--- Source material ---

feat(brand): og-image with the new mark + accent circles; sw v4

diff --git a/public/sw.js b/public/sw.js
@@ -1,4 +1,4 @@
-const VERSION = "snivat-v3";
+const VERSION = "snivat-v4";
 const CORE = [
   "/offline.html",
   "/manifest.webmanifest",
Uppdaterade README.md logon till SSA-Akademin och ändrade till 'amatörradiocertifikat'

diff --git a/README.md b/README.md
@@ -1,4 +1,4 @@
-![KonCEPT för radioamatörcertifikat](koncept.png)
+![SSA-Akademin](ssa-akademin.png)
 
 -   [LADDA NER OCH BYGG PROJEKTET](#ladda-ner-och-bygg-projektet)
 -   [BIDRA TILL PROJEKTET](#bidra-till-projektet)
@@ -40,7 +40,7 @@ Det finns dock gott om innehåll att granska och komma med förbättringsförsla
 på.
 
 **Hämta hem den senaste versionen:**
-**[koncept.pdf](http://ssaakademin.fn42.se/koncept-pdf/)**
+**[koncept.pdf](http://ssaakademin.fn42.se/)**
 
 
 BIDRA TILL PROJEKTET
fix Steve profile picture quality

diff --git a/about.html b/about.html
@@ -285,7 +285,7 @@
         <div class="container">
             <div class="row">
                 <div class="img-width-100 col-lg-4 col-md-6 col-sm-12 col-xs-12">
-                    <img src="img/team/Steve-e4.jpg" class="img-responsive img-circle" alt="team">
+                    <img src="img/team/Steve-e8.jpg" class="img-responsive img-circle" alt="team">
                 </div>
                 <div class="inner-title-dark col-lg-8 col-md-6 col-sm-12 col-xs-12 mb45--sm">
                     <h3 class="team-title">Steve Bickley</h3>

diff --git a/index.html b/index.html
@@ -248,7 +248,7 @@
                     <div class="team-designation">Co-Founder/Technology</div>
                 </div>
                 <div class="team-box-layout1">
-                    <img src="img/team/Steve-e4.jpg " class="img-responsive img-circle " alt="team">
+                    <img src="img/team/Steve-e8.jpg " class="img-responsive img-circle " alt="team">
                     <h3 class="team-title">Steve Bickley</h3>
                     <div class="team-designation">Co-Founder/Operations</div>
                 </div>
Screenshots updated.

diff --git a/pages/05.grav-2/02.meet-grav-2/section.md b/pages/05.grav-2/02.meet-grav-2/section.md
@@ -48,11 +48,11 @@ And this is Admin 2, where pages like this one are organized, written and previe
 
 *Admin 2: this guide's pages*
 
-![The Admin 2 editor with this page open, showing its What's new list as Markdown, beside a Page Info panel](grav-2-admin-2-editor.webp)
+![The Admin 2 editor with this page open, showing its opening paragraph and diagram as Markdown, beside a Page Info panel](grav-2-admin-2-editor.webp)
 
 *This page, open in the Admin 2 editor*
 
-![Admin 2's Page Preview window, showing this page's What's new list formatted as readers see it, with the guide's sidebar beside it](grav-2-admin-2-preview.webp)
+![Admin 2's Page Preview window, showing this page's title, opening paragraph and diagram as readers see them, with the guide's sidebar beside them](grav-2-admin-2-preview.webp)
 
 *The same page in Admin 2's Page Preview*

---

▶ [Assigned task]: All lines in the entries above that include "grav" should be found and copied.

▶ [Exercise answer]:
diff --git a/pages/05.grav-2/02.meet-grav-2/section.md b/pages/05.grav-2/02.meet-grav-2/section.md
-![The Admin 2 editor with this page open, showing its What's new list as Markdown, beside a Page Info panel](grav-2-admin-2-editor.webp)
+![The Admin 2 editor with this page open, showing its opening paragraph and diagram as Markdown, beside a Page Info panel](grav-2-admin-2-editor.webp)
-![Admin 2's Page Preview window, showing this page's What's new list formatted as readers see it, with the guide's sidebar beside it](grav-2-admin-2-preview.webp)
+![Admin 2's Page Preview window, showing this page's title, opening paragraph and diagram as readers see them, with the guide's sidebar beside them](grav-2-admin-2-preview.webp)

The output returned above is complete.